FRANKFORT -- A report by two leading child advocacy groups on Thursday gave Kentucky a failing grade in protecting the legal rights of abused kids.
Kentucky was one of eight states to earn a D and one of 15 to earn a D or an F. The state's score was due, in part, to lack of a requirement that attorneys be trained before they are appointed to represent children in court and for failure to require that representation continue through appeals.
The report, "A Child's Right to Counsel," showed that some states had improved since a similar 2007 report. Kentucky was not one of them.
Since that report, 33 percent of states strengthened laws guaranteeing a child's right to legal representation. In the 2009 report, 11 states earned an A or an A+.
The report was written by First Star, a non-profit child advocacy group in Washington, D.C., and the Children's Advocacy Institute of the University of San Diego School of Law.
Christina Riehl, a staff attorney for the Children's Advocacy Institute, said that in spite of budget problems, "states of all different sizes have done well.
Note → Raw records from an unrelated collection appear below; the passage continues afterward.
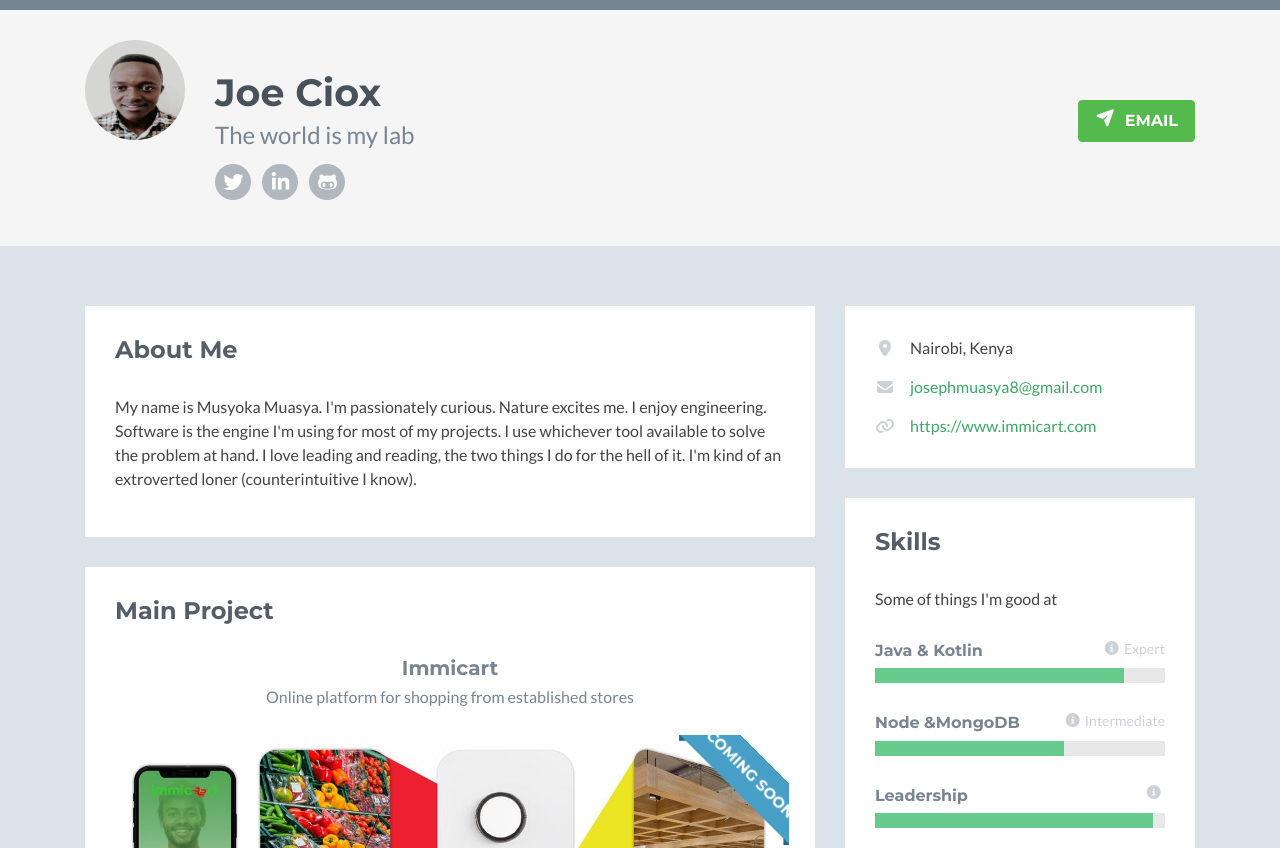
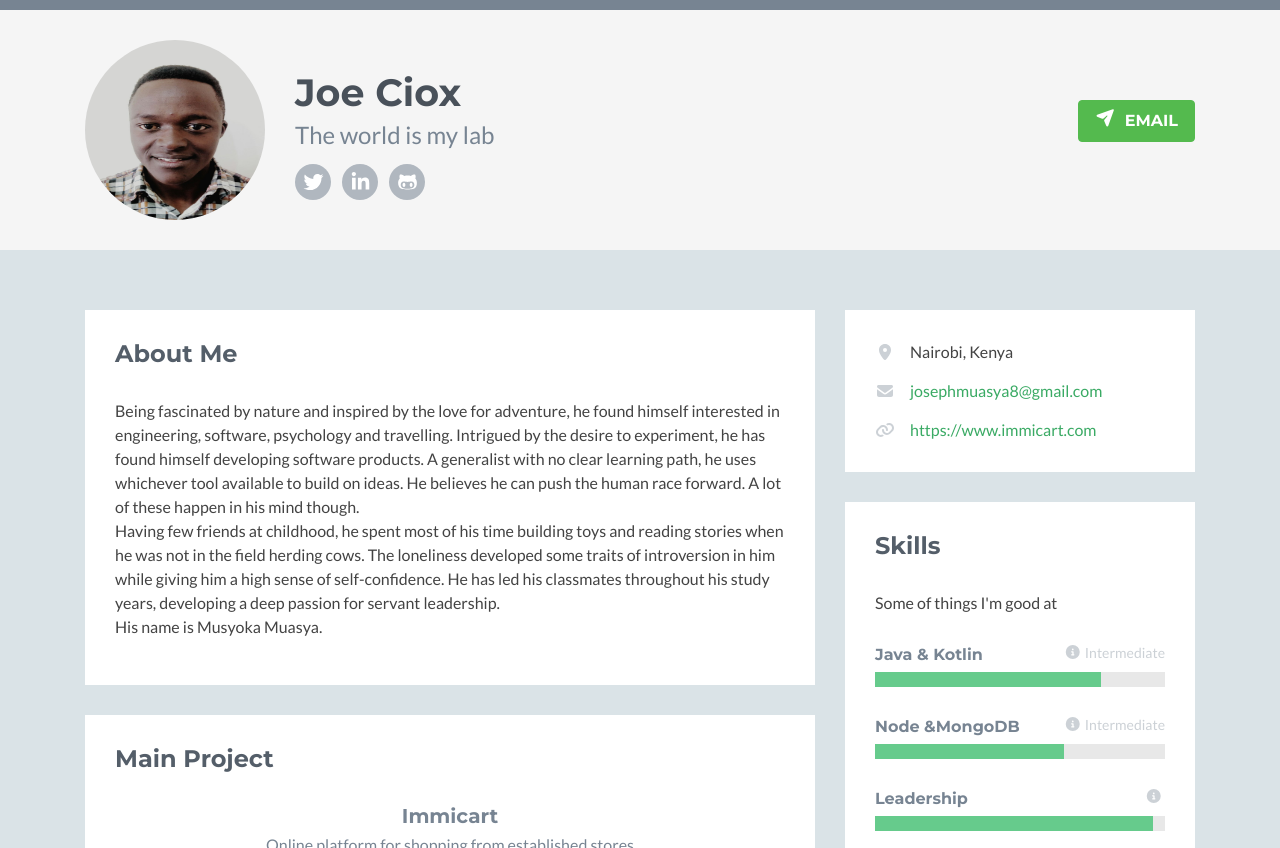
Before and after one commit to musyokamuasya/musyokamuasya.github.io, a plain HTML site: page index.html in a window 1280 px wide. Shown: the top 848 px of the page. Drawn offline with nearby package versions, Linux system fonts and the light colour scheme; no server answers; a script that the page names is missing; some icons are missing.

Commit message:
Maintaining site, update on Bio

```diff
--- a/assets/css/styles.css
+++ b/assets/css/styles.css
@@ -130,8 +130,8 @@ a.dotted-link:hover {
 .header .profile-image {
   margin-right: 30px;
   position: relative;
-  width: 100px;
-  height: 100px;
+  width: 180px;
+  height: 180px;
   border-radius: 50%;
   overflow: hidden
 }
--- a/index.html
+++ b/index.html
@@ -57,7 +57,9 @@
                     <div class="section-inner">
                         <h2 class="heading">About Me</h2>
                         <div class="content">
-                            <p>My name is Musyoka Muasya. I'm passionately curious. Nature excites me. I enjoy engineering. Software is the engine I'm using for most of my projects. I use whichever tool available to solve the problem at hand. I love leading and reading, the two things I do for the hell of it. I'm kind of an extroverted loner (counterintuitive I know). </p>
+                            <p>Being fascinated by nature and inspired by the love for adventure, he found himself interested in engineering, software, psychology and travelling. Intrigued by the desire to experiment, he has found himself developing software products. A generalist with no clear learning path, he uses whichever tool available to build on ideas. He believes he can push the human race forward. A lot of these happen in his mind though. <br>
+                            Having few friends at childhood, he spent most of his time building toys and reading stories when he was not in the field herding cows. The loneliness developed some traits of introversion in him while giving him a high sense of self-confidence. He has led his classmates throughout his study years, developing a deep passion for servant leadership.<br>
+                            His name is Musyoka Muasya.  </p>
 
                         </div><!--//content-->
                     </div><!--//section-inner-->
@@ -97,8 +99,8 @@
                         <h2 class="heading">Work Experience</h2>
                         <div class="content">
                             <div class="item">
-                                <h3 class="title">Co-Founder &amp; President-<span class="place"><a href="https://www.immicart.com"> Immicart Inc.</a></span> <span class="year">(2019 - Present)</span></h3>
-                                <p>I have been working with a team of talented young guys to bring the Immicart to you. </p>
+                                <h3 class="title">Co-Founder &amp; President<span class="place"><a href="https://www.immicart.com"> <br>Immicart Inc. </a></span> <span class="year">(2019 - Present)</span></h3>
+                                <p> <br> Working with some nerds to bring Immicart to you </p>
                             </div><!--//item-->
 
                         </div><!--//content-->
@@ -106,7 +108,7 @@
                 </section><!--//section-->
                 <section class="github section">
                     <div class="section-inner">
-                        <h2 class="heading">My GitHub</h2>
+                        <h2 class="heading">GitHub</h2>
 
                         <div id="github-graph" class="github-graph">
 
@@ -145,9 +147,9 @@
                             <div class="skillset">
 
                                 <div class="item">
-                                    <h3 class="level-title">Java &amp; Kotlin<span class="level-label" data-toggle="tooltip" data-placement="left" data-animation="true" title="Used for builing android native applications."><i class="fas fa-info-circle"></i>Expert</span></h3>
+                                    <h3 class="level-title">Java &amp; Kotlin<span class="level-label" data-toggle="tooltip" data-placement="left" data-animation="true" title="Used for builing android native applications."><i class="fas fa-info-circle"></i>Intermediate</span></h3>
                                     <div class="level-bar">
-                                        <div class="level-bar-inner" data-level="86%">
+                                        <div class="level-bar-inner" data-level="78%">
                                         </div>
                                     </div><!--//level-bar-->
                                 </div><!--//item-->
```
Every child can be represented by a capable attorney."
Kentucky's low grade came as no surprise to child advocates who for decades have pushed for changes.
To read the complete article, visit www.kentucky.com.